Today I spent the day at the Village Renaissance Festival in Bucks County, PA. I’ve been a participant/performer at renfaires for about 13 years. While once I was a performer in a madrigal group, now I do demonstrations of weaving and spinning. Some interested (and some quite bored) children come around and their parents show them what I’m doing, and I explain how the process works and what the place of spinning or weaving was in history.
Today I brought my spinning wheel and I demonstrated spinning. A few times ladies said “that looks meditative”. Yes! I agreed wholeheartedly. To me it is an entirely un-boring activity. It is constant and requires a part of my attention, not always in a visual sense, but certainly in a tactile sense. With each draw and advance in the drafting zone I see a pile of soft fluff become a beautiful strong strand of yarn. It gives me a sense of fulfillment, but at a calm and even pace that allows me to relax into the moment.
I think I summed up the feeling it gives me in the haiku which is etched in the design on the side of my wheel:
The whirl of the wheel
Dreams turn to thread in my hands
Clouds become my yarn.

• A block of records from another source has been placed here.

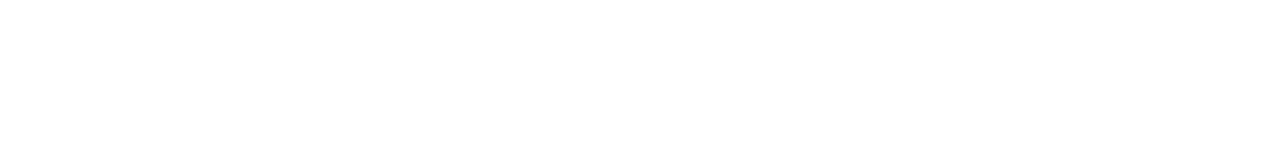
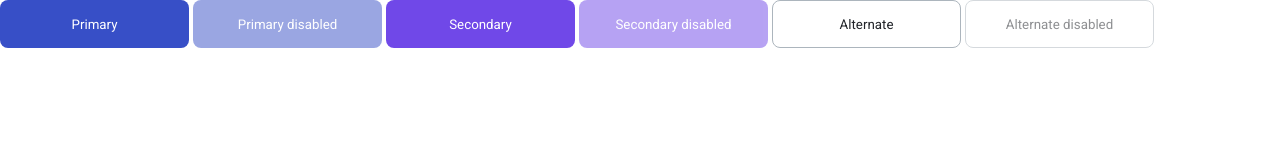
Before and after one commit to js-tasks-ru/htmlcss-20210812_edryzhevskij, a website: page 03-lection1/01-button/index.html in a window 1280 px wide. Drawn offline with Linux system fonts and the light colour scheme.

Commit message:
button component added and reset.css

```diff
--- a/03-lection1/01-button/button.css
+++ b/03-lection1/01-button/button.css
@@ -1 +1,60 @@
 /* Стилизация кнопки */
+@import '../assets/css/main.css';
+
+.button{
+    width:189px;
+    height: 48px;
+    border-radius: 8px;
+}
+
+.button_primary {
+    border: none;
+    background-color: var(--primary);
+    color: var(--white);
+    transition: opacity 200ms ease-in-out, background 200ms ease-in-out;
+}
+
+.button_primary:hover{
+    cursor: pointer;
+    background-color:#4263EB;
+}
+
+.button_primary:disabled{
+    cursor: not-allowed;
+    opacity: 50%;
+}
+
+.button_secondary {
+    border: none;
+    background-color: var(--secondary);
+    color: var(--white);
+    transition: opacity 200ms ease-in-out, background 200ms ease-in-out;
+}
+
+.button_secondary:hover{
+    cursor: pointer;
+    background-color: #5028C6;
+    ;
+}
+
+.button_secondary:disabled{
+    cursor: not-allowed;
+    opacity: 50%;
+}
+
+.button_alternate {
+    background-color: var(--white);
+    color: var(--black);
+    border: 1px solid var(--grey-3);
+    transition: opacity 200ms ease-in-out, border 200ms ease-in-out;
+}
+
+.button_alternate:hover{
+    cursor: pointer;
+    border: 1px solid var(--black);
+}
+
+.button_alternate:disabled{
+    cursor: not-allowed;
+    opacity: 50%;
+}
--- a/03-lection1/01-button/index.html
+++ b/03-lection1/01-button/index.html
@@ -6,6 +6,11 @@
         <link rel="stylesheet" href="./button.css">
     </head>
     <body>
-
+     <button class="button button_primary">Primary</button>
+     <button disabled class="button button_primary">Primary disabled</button>
+     <button class="button button_secondary">Secondary</button>
+     <button disabled class="button button_secondary">Secondary disabled</button>
+     <button class="button button_alternate">Alternate</button>
+     <button disabled class="button button_alternate">Alternate disabled</button>
     </body>
 </html>
--- a/assets/css/main.css
+++ b/assets/css/main.css
@@ -1,4 +1,6 @@
 @import '../fonts/fonts.css';
+@import 'reset.css';
+
 
 :root {
     --white: #ffffff;
--- /dev/null
+++ b/assets/css/reset.css
@@ -0,0 +1,48 @@
+/* http://meyerweb.com/eric/tools/css/reset/
+   v2.0 | 20110126
+   License: none (public domain)
+*/
+
+html, body, div, span, applet, object, iframe,
+h1, h2, h3, h4, h5, h6, p, blockquote, pre,
+a, abbr, acronym, address, big, cite, code,
+del, dfn, em, img, ins, kbd, q, s, samp,
+small, strike, strong, sub, sup, tt, var,
+b, u, i, center,
+dl, dt, dd, ol, ul, li,
+fieldset, form, label, legend,
+table, caption, tbody, tfoot, thead, tr, th, td,
+article, aside, canvas, details, embed,
+figure, figcaption, footer, header, hgroup,
+menu, nav, output, ruby, section, summary,
+time, mark, audio, video {
+	margin: 0;
+	padding: 0;
+	border: 0;
+	font-size: 100%;
+	font: inherit;
+	vertical-align: baseline;
+}
+/* HTML5 display-role reset for older browsers */
+article, aside, details, figcaption, figure,
+footer, header, hgroup, menu, nav, section {
+	display: block;
+}
+body {
+	line-height: 1;
+}
+ol, ul {
+	list-style: none;
+}
+blockquote, q {
+	quotes: none;
+}
+blockquote:before, blockquote:after,
+q:before, q:after {
+	content: '';
+	content: none;
+}
+table {
+	border-collapse: collapse;
+	border-spacing: 0;
+}
```
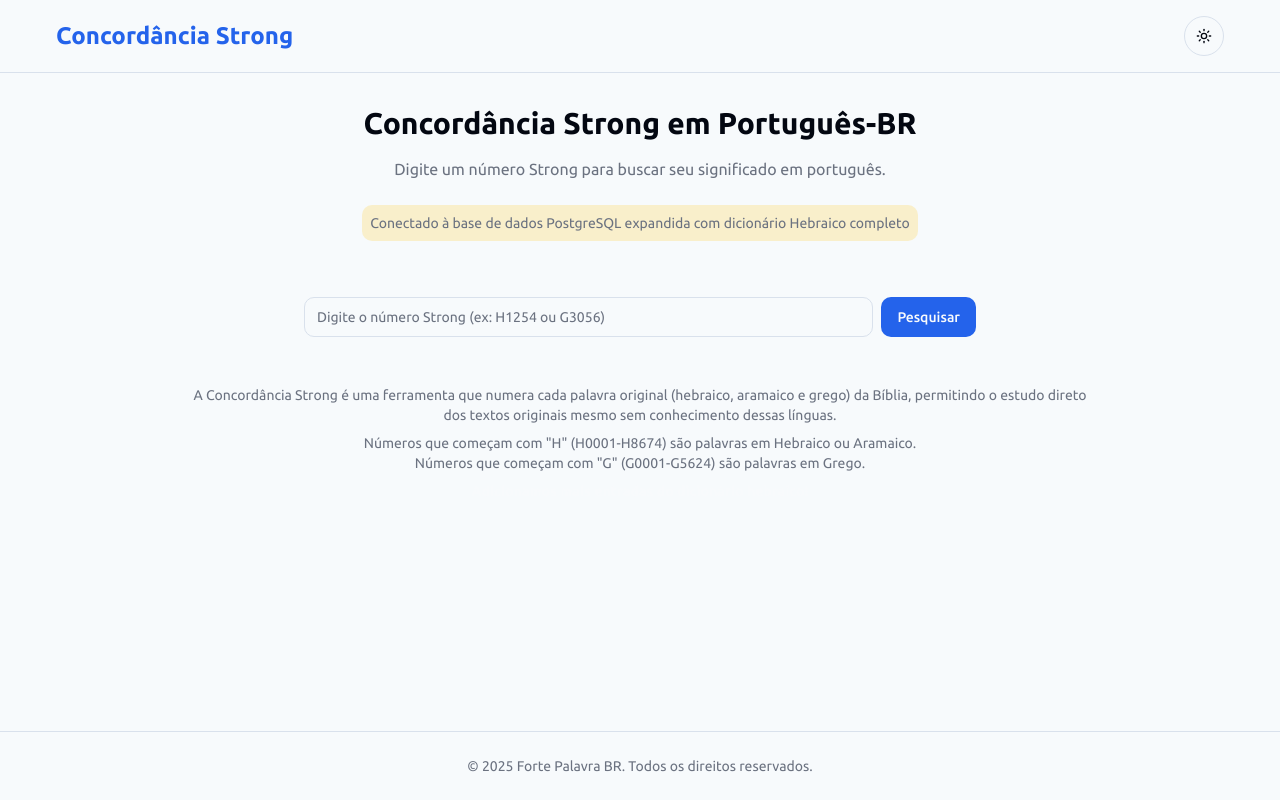
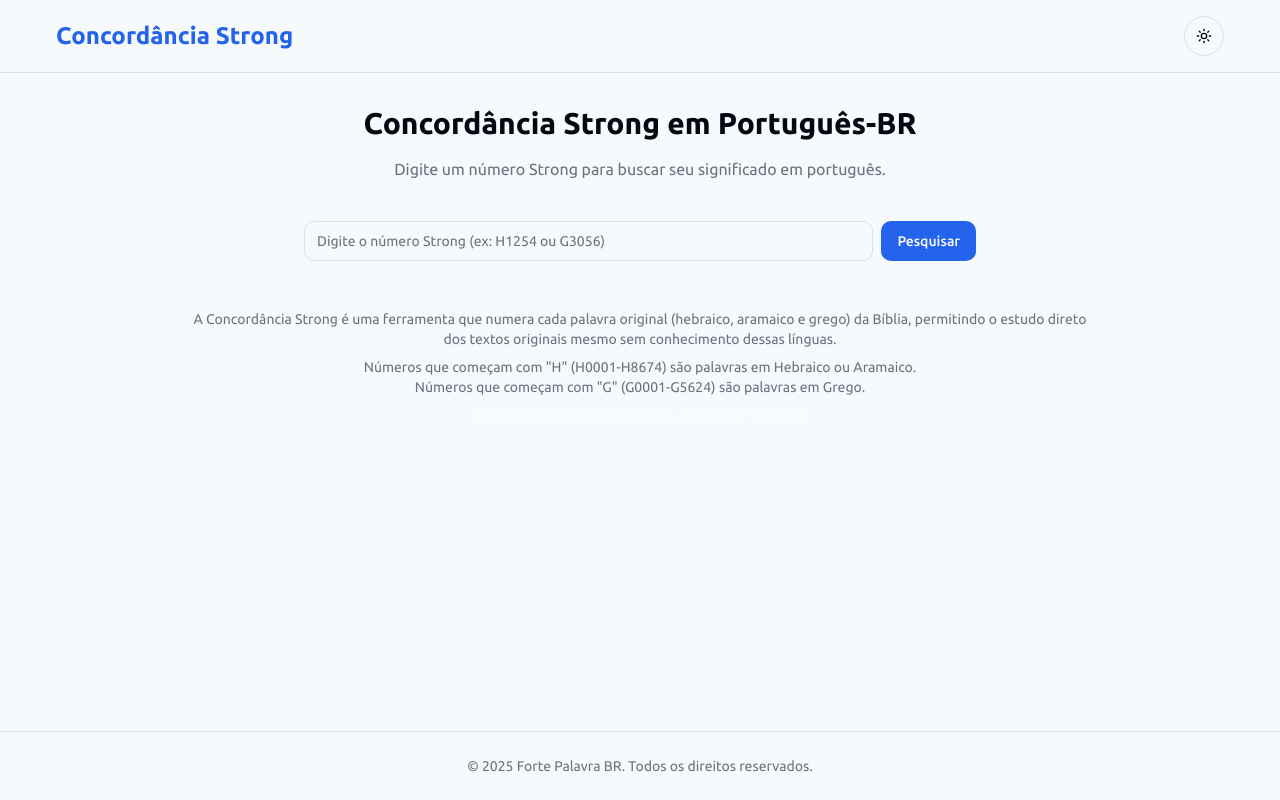
Before and after one commit to lucasfrancaid/strong-concordance, a React (Vite) app: page / in a window 1280 px wide. Built offline with nearby package versions, Linux system fonts and the light colour scheme.

Commit message:
Remove database connection text
Remove the text indicating database connection from the UI.

```diff
--- a/src/pages/Index.tsx
+++ b/src/pages/Index.tsx
@@ -21,11 +21,6 @@ const Index = () => {
             <p className="text-muted-foreground mb-6">
               Digite um número Strong para buscar seu significado em português.
             </p>
-            <div className="p-2 bg-secondary/20 rounded-md inline-block mb-4">
-              <p className="text-sm text-muted-foreground">
-                Conectado à base de dados PostgreSQL expandida com dicionário Hebraico completo
-              </p>
-            </div>
           </div>
 
           <StrongSearch />
```
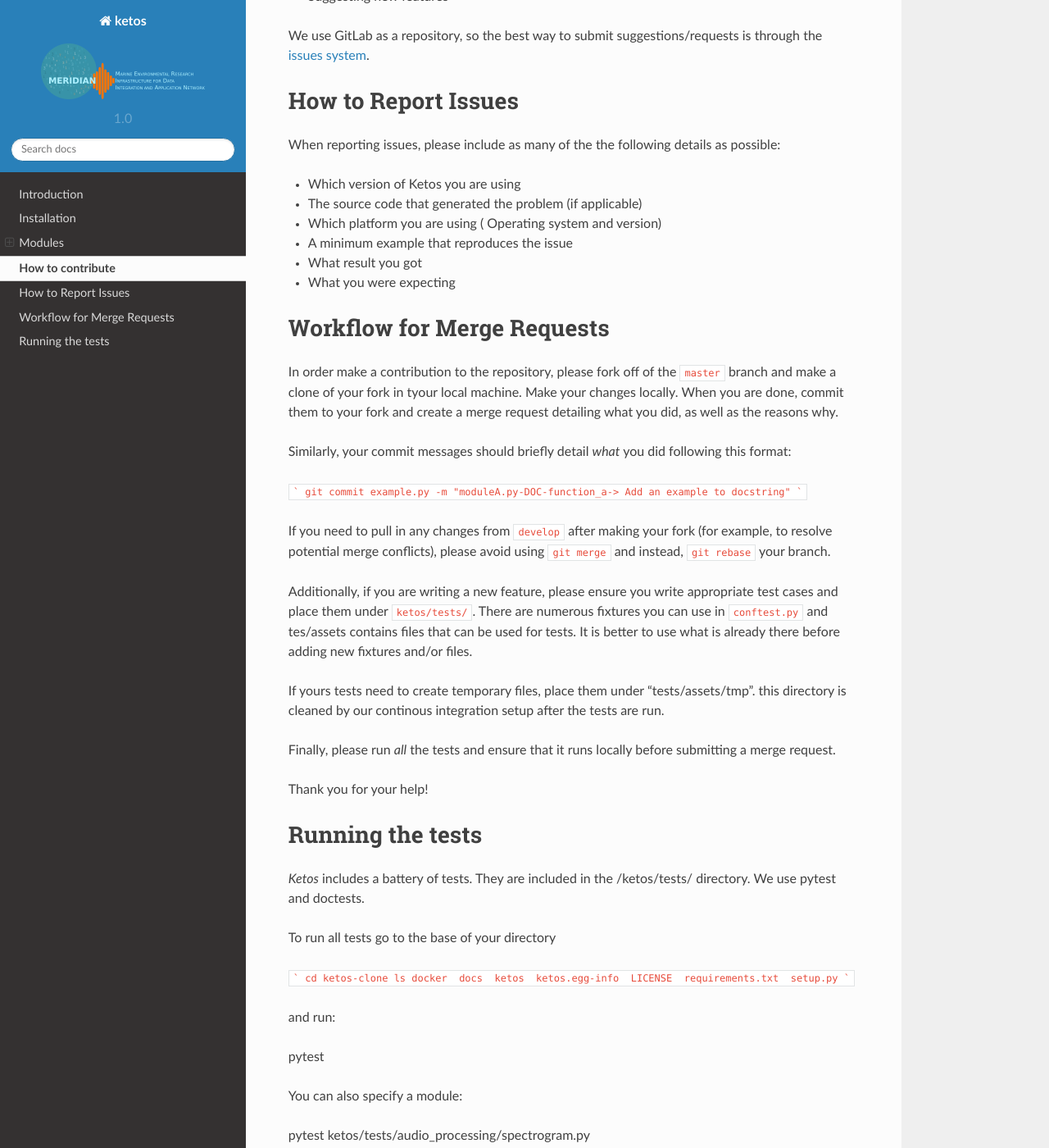
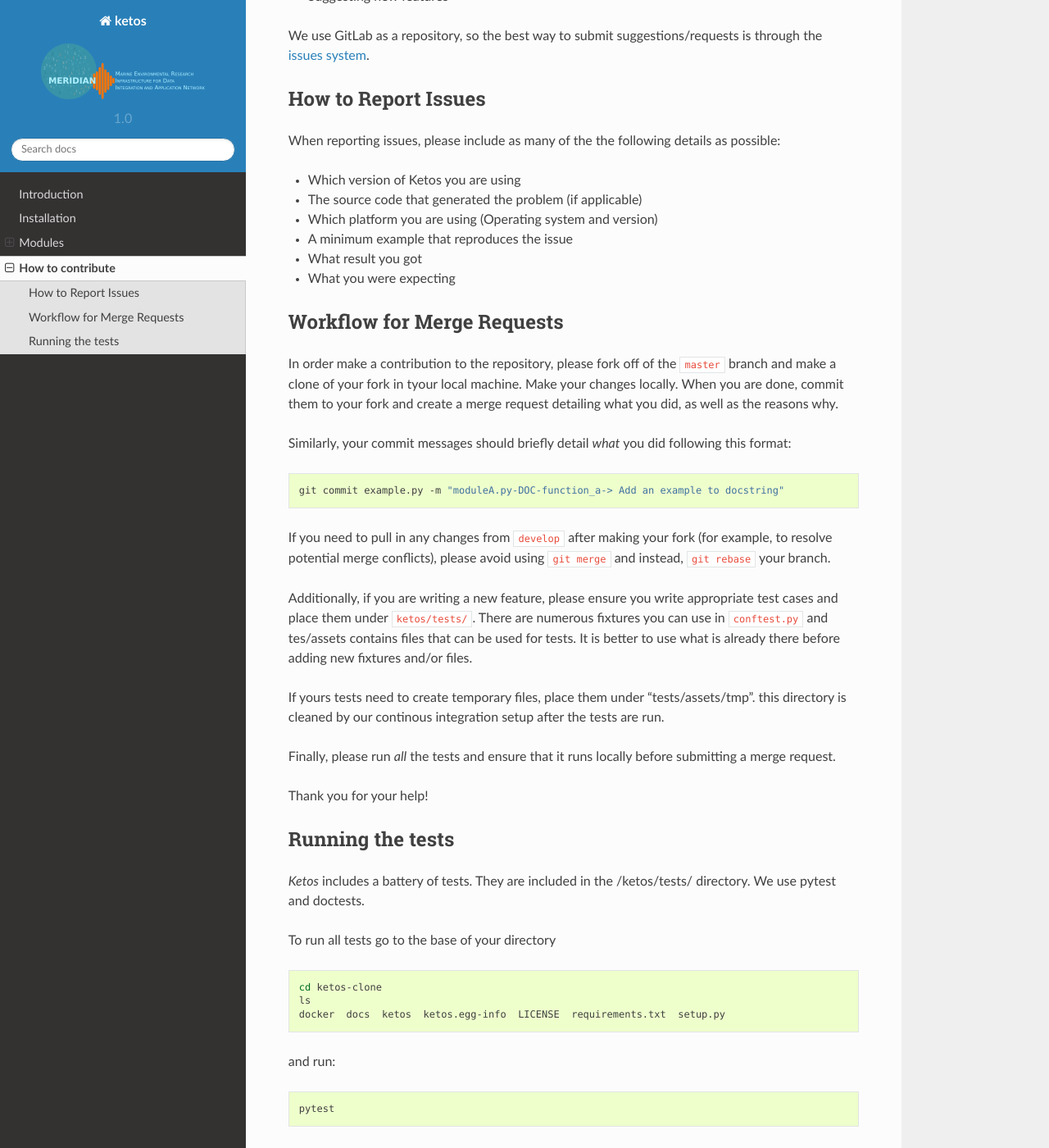
Before and after one commit to mathieudpnt/Ketos, a Sphinx documentation site: the page built from docs/source/contribution_guidelines.rst, in a window 1280 px wide and 1400 px high, scrolled down 368 px. Shown: the whole window at 82% size. Built offline with Sphinx 7.4.7 and the Read the Docs theme 2.0.0, drawn with Linux system fonts in a browser that asks for light colours; formulas are drawn with MathJax 3; some of the changed text lies outside the part shown.

Commit message:
contribution_guidelines.rst-DOC-Fix code blocks
Former-commit-id: 1fee066c9627fde9400e775106aa0e5410413a7a
Former-commit-id: 2a810db32f495e4fd22d56e7953c7b89e5ed826e
Former-commit-id: 79b6a591e965b778ab7cf26cb9771d0121df7d38
Former-commit-id: fbdb52f057e30ceefc57a79839ded77bff7dcc94

````diff
--- a/docs/source/contribution_guidelines.rst
+++ b/docs/source/contribution_guidelines.rst
@@ -15,28 +15,29 @@ We use GitLab as a repository, so the best way to submit suggestions/requests is
 
 
 How to Report Issues
-====================
+---------------------
 
 When reporting issues, please include as many of the the following details as possible:
 
 * Which version of Ketos you are using
 * The source code that generated the problem (if applicable)
-* Which platform you are using ( Operating system and version)
+* Which platform you are using (Operating system and version)
 * A minimum example that reproduces the issue
 * What result you got
 * What you were expecting
 
 Workflow for Merge Requests
-==========================
+----------------------------
 
 In order make a contribution to the repository, please fork off of the ``master`` branch and make a clone of your fork in tyour local machine.
 Make your changes locally. When you are done, commit them to your fork and create a merge request detailing what you did, as well as the reasons why.
 
 Similarly, your commit messages should briefly detail *what* you did following this format:
 
-```
-git commit example.py -m "moduleA.py-DOC-function_a-> Add an example to docstring"
-```
+.. code-block:: bash
+
+    git commit example.py -m "moduleA.py-DOC-function_a-> Add an example to docstring"
+
 
 
 If you need to pull in any changes from ``develop`` after making your fork (for
@@ -55,23 +56,24 @@ Thank you for your help!
 
 
 Running the tests
-==========================
+-----------------
 
 *Ketos* includes a battery of tests. They are included in the /ketos/tests/  directory.
 We use pytest and doctests.
 
 To run all tests go to the base of your directory
 
-```
-cd ketos-clone
-ls
-docker  docs  ketos  ketos.egg-info  LICENSE  requirements.txt  setup.py
-```
+.. code-block:: bash
+
+    cd ketos-clone
+    ls
+    docker  docs  ketos  ketos.egg-info  LICENSE  requirements.txt  setup.py
+
 
 and run: ::
 
-pytest
+    pytest
 
 You can also specify a module: ::
 
-pytest ketos/tests/audio_processing/spectrogram.py
+    pytest ketos/tests/audio_processing/spectrogram.py
````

Most everyone engages in daily repetitive work. We all have to do it. Washing the dishes, mopping the floor, doing the laundry. Fulfilling our role daily to care for ourselves and our families. For most of my life, even now if I don’t actively monitor myself against the feeling, I’ve always thought that housework was something I had to rush through in order to have fun, in order to live my life. As though the activity was in the way of living my life. But it IS a part of my life. What I should be doing is allowing it to become a meditative activity, the same as my spinning. Enjoying the process, and allowing myself the pleasure of accomplishment in a small activity, and letting that pleasure move me through my next activity.
When I’m spinning fine yarn, as I am now, it can take a long time to get through 4 ounces of roving (combed fiber). If I were to look at that ball and think “oh no, how will I ever finish this?” I would freeze. If I put on myself the pressure of a deadline, I would unconsciously try to go elsewhere to “relax” and get away from that pressure, making the task of spinning that fiber last a long time, maybe even never finishing. But that’s how I handle all the other tasks in my life that I find “less pleasurable”, i.e., housework.
My house may be a mess. I may be overwhelmed by the list of tasks I need to do. But they won’t go away if I ignore them. And the tasks aren’t nearly as bad as I always think they are, even the stinky messy ones. But if I enjoy the act of whatever I do, as I am doing it, allow the work to be a chance at joyful meditation, it doesn’t matter how long it takes, or how much is left to do. And if I don’t stress over how much is left to be done, then I can move this mountain of housework, one pebble at a time.
Off to meditate over some dishes.